This project uses a simple method of adding stitches to a knitted row: the yarn over (abbreviated YO). This simply means wrapping the working yarn around the right-hand needle from back to front. This will create a new stitch where there was none in the previous row, resulting in a small hole in the fabric. This pattern uses the yarn overs to form a decorative border.
Row 1: Knit five stitches.
Row 2: Knit two, YO, knit one, YO, knit one.
Row 3: Knit all stitches.
This establishes the pattern for how you will continue the increasing half: On even-numbered rows, you will knit two, YO, knit until there are two stitches remaining on the left-hand needle, YO, and knit the remaining two stitches. On the odd-numbered rows, simply knit all stitches. Continue in this pattern until you have your desired hypotenuse length. In my example, I worked until I had 25 stitches in total. End with an odd-numbered row.

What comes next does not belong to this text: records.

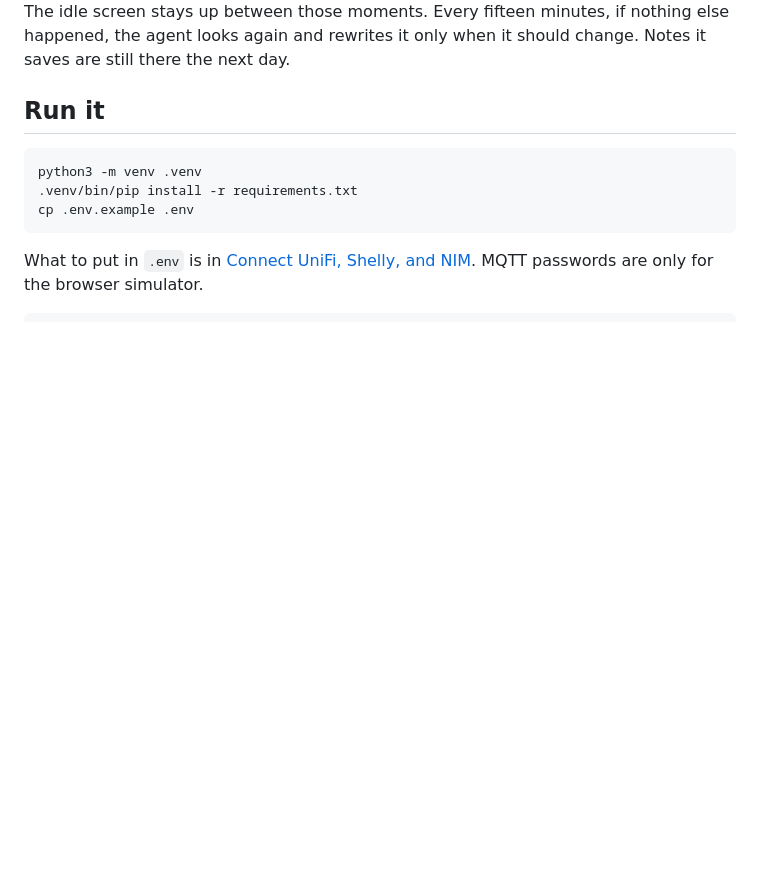
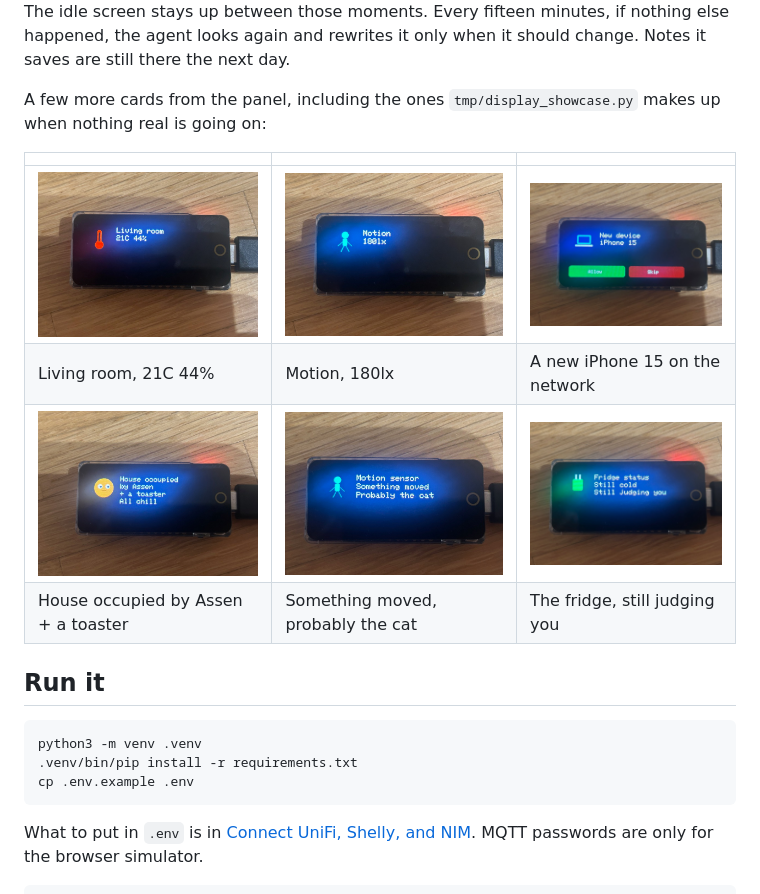
Before and after one commit to atarlov/home_automation, a Markdown page: README.md, the part around the change. Drawn GitHub-style; pictures changed too: docs/images/display-climate.jpg (added), docs/images/display-fridge.jpg (added), docs/images/display-motion-joke.jpg (added); blank space fills up the shorter version.

Commit message:
add some photos

```diff
--- a/README.md
+++ b/README.md
@@ -79,6 +79,15 @@ Turn it off?
 <img src="docs/images/display-ask-heater.jpg" alt="The panel asking whether to turn off the heater, with Off and Leave buttons" width="320">
 
 The idle screen stays up between those moments. Every fifteen minutes, if nothing else happened, the agent looks again and rewrites it only when it should change. Notes it saves are still there the next day.
+
+A few more cards from the panel, including the ones `tmp/display_showcase.py` makes up when nothing real is going on:
+
+| | | |
+|---|---|---|
+| <img src="docs/images/display-climate.jpg" alt="The panel showing living room temperature and humidity" width="220"> | <img src="docs/images/display-motion.jpg" alt="The panel showing motion and lux" width="220"> | <img src="docs/images/display-new-device.jpg" alt="The panel asking to allow or skip a new device, an iPhone 15" width="220"> |
+| Living room, 21C 44% | Motion, 180lx | A new iPhone 15 on the network |
+| <img src="docs/images/display-occupied.jpg" alt="The panel joking that the house is occupied by Assen and a toaster" width="220"> | <img src="docs/images/display-motion-joke.jpg" alt="The panel joking that motion was probably the cat" width="220"> | <img src="docs/images/display-fridge.jpg" alt="The panel joking that the fridge is still judging you" width="220"> |
+| House occupied by Assen + a toaster | Something moved, probably the cat | The fridge, still judging you |
 
 ## Run it
 
```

If you should lose track of whether you’re on an odd or even row, you should notice that a YO stitch looks a bit different from a regular knit, which serves as a good reference.
At the halfway point, you should have a triangle. A clear eyelet border should have emerged, as shown in my example. The garter texture should also be clear, with a consistently bumpy texture.

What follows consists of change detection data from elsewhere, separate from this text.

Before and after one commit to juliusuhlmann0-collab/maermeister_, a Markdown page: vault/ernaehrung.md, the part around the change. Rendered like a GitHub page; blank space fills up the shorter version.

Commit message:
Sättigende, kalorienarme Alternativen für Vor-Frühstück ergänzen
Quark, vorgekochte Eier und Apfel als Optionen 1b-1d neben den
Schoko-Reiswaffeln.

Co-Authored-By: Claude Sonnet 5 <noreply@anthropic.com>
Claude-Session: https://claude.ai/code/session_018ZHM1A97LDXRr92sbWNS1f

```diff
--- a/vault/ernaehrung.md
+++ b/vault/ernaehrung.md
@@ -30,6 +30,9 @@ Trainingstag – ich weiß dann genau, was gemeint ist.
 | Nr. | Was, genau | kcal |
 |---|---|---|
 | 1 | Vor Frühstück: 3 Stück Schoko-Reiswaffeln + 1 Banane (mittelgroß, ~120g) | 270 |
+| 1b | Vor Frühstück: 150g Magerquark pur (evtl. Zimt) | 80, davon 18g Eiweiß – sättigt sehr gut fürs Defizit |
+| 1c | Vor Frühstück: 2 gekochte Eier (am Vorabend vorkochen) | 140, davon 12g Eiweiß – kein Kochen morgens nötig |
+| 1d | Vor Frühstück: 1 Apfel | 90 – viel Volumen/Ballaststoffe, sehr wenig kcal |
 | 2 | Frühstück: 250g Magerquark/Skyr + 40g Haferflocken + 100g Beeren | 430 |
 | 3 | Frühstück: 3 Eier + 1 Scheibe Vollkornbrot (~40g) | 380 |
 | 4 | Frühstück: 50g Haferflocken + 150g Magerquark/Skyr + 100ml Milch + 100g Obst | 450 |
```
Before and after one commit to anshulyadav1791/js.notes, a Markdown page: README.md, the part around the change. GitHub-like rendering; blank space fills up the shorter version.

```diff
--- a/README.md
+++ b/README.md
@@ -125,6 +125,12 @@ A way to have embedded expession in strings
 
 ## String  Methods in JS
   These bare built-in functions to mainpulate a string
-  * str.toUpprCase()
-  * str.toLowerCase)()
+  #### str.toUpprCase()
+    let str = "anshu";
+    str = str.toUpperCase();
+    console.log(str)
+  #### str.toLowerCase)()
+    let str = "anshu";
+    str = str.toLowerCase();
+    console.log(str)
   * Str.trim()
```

To decrease, you will use three different methods. First is the slip-slip-knit (abbreviated SSK). For this method, you will slip two stitches from the left-hand needle onto the right, as if to knit, but then slip them back onto the left-hand needle (keeping the right-hand needle through the two slipped stitches) and knit through both stitches. This decrease method turns two stitches into a single one and creates a stitch that leans to the left.

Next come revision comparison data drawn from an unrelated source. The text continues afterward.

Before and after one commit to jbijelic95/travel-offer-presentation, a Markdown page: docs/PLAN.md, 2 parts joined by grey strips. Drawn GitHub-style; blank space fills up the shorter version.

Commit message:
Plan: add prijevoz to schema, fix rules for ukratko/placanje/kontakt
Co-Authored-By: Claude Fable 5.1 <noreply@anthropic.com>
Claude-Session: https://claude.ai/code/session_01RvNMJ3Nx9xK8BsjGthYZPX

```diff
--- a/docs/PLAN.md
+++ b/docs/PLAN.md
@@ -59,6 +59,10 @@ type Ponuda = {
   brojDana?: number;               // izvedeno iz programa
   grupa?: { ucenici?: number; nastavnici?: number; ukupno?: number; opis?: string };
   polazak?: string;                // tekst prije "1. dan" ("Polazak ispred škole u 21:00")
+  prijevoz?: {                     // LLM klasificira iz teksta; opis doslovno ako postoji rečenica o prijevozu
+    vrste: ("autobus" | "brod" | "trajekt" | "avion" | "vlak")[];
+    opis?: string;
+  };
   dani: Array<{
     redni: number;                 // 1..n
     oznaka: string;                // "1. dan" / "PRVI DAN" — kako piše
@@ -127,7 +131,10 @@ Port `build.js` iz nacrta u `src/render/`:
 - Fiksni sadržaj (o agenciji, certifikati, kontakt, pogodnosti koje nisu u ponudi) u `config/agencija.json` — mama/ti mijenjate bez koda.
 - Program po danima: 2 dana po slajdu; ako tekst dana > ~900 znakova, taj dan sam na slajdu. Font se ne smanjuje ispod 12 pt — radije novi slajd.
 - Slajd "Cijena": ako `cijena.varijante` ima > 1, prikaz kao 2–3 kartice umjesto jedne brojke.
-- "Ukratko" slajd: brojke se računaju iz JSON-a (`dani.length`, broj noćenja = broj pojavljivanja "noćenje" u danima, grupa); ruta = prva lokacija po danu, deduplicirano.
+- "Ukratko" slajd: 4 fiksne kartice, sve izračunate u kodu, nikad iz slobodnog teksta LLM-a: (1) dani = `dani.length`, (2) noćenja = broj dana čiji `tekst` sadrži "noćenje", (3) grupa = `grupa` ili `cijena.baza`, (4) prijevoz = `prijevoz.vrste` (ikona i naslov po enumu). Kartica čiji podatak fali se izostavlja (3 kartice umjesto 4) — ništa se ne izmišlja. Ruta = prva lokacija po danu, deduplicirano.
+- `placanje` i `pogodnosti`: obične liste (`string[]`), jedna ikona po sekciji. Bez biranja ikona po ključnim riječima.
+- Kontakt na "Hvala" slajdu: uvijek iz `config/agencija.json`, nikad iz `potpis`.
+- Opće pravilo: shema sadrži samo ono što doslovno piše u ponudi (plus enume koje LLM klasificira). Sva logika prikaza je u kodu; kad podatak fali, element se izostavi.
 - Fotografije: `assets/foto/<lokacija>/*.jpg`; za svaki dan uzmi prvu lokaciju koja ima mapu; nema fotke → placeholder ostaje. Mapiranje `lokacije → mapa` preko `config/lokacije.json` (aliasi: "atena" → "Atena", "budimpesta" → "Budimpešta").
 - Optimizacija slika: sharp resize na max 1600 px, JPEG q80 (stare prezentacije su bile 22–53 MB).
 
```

Next, you will use the knit two together (abbreviated k2tog). This goes exactly how it sounds: simply knit through two stitches as if they were one. This decrease method turns two stitches into a single one and creates a stitch that leans to the right.
Finally, near the end of our mug rug you will use the central double decrease (abbreviated CDD), which is also known as the slip: knit two together, pass (sk2p). This is the trickiest of the stitches used in this pattern. To accomplish it, you will slip one stitch as if to knit it. Then you will knit the next two stitches together as one. Finally, you will insert the left-hand needle into the slipped stitch and slip it over the k2tog stitch you just made. This decrease method turns three stitches into one and has no lean.
This half gets a little bit more complicated, because you want to keep our nice eyelet border happening, but you need to net a decrease of stitches (unless you want a triangular mug rug, which is perfectly valid). So our rows will get just a little bit more complex.
Odd-numbered rows: Knit two, YO, SSK, knit to last four stitches, k2tog, YO, knit two. (This will be a net change of zero stitches.) Even-numbered rows: Knit three, SSK, knit to last five stitches, k2tog, knit three.
Repeat these rows until there are nine stitches remaining, at which point you will notice that there aren’t enough stitches to continue in the pattern as set. Knit the last odd-numbered row you can as set, and then you’ll change it up to accommodate this issue.
Row 1: Knit three, CDD, knit three (seven stitches remaining).
Row 2: Knit two, YO, CDD, YO, knit two (five stitches remaining).
Row 3: Knit one, CDD, knit one (three stitches remaining).
At this point, the mug rug is completed! You can now cast off the remaining three stitches, break your yarn, weave in your ends and start taking aesthetic pics. Happy knitting!